Press Release from People's Trust for Endangered Species (PTES) and British Hedgehog Preservation Society (BHPS)
Neighbourhood watch scheme launched as wildlife charities challenge a prickly problem: the decline of UK hedgehogs
Hedgehogs are instantly recognisable and much loved creatures. All the more distressing then that a new report (The State of Britain's Hedgehogs) provides definitive evidence that their numbers have declined by at least a quarter in the last 10 years - confirming their status as a conservation priority species. This alarming figure has compelled wildlife charities: the People's Trust for Endangered Species and the British Hedgehog Preservation Society to join forces to launch Hedgehog Street. This initiative aims to empower whole communities, encouraged by volunteer Hedgehog Champions, to take small steps to improve their neighbourhood for hedgehogs in a bid to create a giant patchwork of hedgehog-friendly areas across the British Isles.
As PTES Conservation Officer and campaign organiser Laura Bower explains: "Twentythree million households have access to a garden in the UK covering around 433,000 hectares. Reaching a modest 0.1% of these could lead to the creation of a hedgehog refuge larger than the Sherwood Forest National Nature Reserve. We are looking for enthusiastic volunteers to become hedgehog champions in their local area. We will help them encourage their neighbours to take action for hedgehogs in their gardens or communal green spaces." Last autumn PTES and BHPS enlisted the help of 15 volunteers as local champions to trial Hedgehog Street around the country. Since then, these first recruits have been encouraging their friends and neighbours to undertake simple conservation tasks such as creating hedgehog houses, as well as keeping diaries, taking pictures and hosting events to see how best to spread the word and build community involvement. Having fine-tuned the logistics involved, the campaign is now set to be rolled out nationwide, but it needs plenty of people power if it is to truly make a difference. Why are hedgehog numbers plummeting in the UK?

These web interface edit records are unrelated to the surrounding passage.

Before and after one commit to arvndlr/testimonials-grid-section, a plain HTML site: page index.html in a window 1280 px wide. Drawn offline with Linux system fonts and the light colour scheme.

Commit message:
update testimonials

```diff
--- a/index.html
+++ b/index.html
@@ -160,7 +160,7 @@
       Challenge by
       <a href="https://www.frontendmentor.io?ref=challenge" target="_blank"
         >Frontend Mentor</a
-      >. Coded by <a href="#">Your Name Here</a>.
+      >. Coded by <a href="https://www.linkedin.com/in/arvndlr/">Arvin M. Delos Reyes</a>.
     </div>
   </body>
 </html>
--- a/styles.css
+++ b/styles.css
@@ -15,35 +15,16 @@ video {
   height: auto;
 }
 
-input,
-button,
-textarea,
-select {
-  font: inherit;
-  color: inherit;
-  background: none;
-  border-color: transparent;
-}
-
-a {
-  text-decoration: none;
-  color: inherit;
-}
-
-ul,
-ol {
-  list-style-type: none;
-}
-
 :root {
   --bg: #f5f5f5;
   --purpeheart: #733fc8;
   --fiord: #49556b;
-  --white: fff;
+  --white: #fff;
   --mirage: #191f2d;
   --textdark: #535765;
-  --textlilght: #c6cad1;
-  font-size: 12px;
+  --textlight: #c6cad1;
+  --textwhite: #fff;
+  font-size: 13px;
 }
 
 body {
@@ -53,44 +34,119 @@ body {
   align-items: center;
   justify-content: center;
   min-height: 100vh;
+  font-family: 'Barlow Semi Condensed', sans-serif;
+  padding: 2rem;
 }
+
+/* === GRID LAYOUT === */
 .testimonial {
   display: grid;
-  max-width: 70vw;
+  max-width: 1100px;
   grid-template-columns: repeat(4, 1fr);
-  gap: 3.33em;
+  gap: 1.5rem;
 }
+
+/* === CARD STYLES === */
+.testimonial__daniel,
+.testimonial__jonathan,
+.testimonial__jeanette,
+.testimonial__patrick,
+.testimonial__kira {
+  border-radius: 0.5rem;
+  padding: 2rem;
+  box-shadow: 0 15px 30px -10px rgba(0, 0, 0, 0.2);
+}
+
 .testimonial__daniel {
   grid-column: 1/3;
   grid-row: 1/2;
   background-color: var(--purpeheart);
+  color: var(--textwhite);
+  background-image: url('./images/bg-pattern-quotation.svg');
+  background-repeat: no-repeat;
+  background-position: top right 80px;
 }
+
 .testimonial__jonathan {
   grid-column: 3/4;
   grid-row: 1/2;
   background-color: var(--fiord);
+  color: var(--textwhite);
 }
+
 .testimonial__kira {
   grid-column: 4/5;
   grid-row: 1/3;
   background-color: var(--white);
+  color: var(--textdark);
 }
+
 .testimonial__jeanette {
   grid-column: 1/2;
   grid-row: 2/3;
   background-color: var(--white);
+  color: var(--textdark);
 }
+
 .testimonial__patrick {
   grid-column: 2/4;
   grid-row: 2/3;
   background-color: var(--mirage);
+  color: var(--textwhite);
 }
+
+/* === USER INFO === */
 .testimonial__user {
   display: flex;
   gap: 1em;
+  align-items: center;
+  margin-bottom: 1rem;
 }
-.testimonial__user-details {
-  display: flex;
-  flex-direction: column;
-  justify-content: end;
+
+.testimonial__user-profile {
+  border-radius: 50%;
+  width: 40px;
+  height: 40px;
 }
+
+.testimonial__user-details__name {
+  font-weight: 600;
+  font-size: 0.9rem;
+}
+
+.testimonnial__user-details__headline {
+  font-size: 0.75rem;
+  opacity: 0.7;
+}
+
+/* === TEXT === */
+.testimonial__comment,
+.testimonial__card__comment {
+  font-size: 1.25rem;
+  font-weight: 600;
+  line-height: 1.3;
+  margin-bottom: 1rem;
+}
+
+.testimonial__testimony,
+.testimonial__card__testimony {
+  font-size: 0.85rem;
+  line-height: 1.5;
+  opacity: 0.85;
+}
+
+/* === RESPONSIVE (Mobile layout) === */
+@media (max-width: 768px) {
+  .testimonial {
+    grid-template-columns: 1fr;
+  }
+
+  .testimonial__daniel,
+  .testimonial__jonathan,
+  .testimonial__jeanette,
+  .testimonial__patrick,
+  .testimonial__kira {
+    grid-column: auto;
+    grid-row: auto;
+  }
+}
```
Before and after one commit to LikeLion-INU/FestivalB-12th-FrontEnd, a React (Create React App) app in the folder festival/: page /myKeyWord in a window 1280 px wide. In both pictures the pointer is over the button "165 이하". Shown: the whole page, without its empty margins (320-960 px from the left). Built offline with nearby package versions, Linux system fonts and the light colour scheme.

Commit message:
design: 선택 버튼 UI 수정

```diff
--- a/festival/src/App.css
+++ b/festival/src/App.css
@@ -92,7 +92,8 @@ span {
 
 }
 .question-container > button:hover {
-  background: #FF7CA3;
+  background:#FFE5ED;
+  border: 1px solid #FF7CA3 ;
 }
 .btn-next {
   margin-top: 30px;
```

The reasons for the decline in UK hedgehog numbers are complex, but are thought to be associated with the loss of hedgerows and permanent grasslands; the intensification of agriculture and larger field sizes; while the use of pesticide reduces the amount of prey available in the countryside. Also badgers are a natural predator of hedgehogs and they will actively avoid sites where badgers are present in large numbers, an increasing problem because there are fewer areas for hedgehogs to take refuge in. Urban and suburban areas are becoming increasingly important for hedgehogs, but the move towards tidy, sterile gardens has also contributed to their demise.
As Fay Vass, CEO of BHPS elaborates: "Gardens have become far too tidy in recent years, paved over for parking, or enclosed within impenetrable fences and walls. Hedgehogs typically travel about a mile each night in order to gather food and search for a mate, so they need the freedom to move between different areas. Artificial barriers such as solid fences and walls prevent movement around their home range. Furthermore, loss of natural habitat means there is nowhere for them to forage or hibernate. Relatively simple actions will ensure success for the survival of these increasingly threatened creatures." In the early part of the last century, hedgehogs were abundant throughout Britain, with an estimated population as high as perhaps 30 million in the 1950s. By 1995 it was estimated to be about 1.5 million (1.1 million in England, 0.31 million in Scotland and 0.145 million in Wales). The new report shows that recent surveys in urban and rural areas still indicate falling numbers of hedgehogs."Hedgehogs are also important because their presence indicates a healthy landscape with lots of ground-dwelling invertebrates and varied land habitat features, such as hedges and copses", continues Laura Bower. "So the good news is that whatever we do to encourage hedgehogs will also benefit other wildlife species."
How can people help?
The short answer is by taking part in Hedgehog Street and generating a groundswell of support amongst the neighbours in your street, estate or communal grounds. Information packs about how to take part are available from the website and these are crammed with ideas on making your own garden and neighbourhood more hedgehog-friendly.
The wider campaign is also underpinned by a programme of practical research projects, funded by PTES and BHPS over the next three years, to further scientific understanding about the causes for the decline in hedgehog numbers and most importantly what can be done to reverse this threat to this iconic species.
Additional support for Hedgehog Street has been provided by the BBC Wildlife Fund.
About PTES - www.ptes.org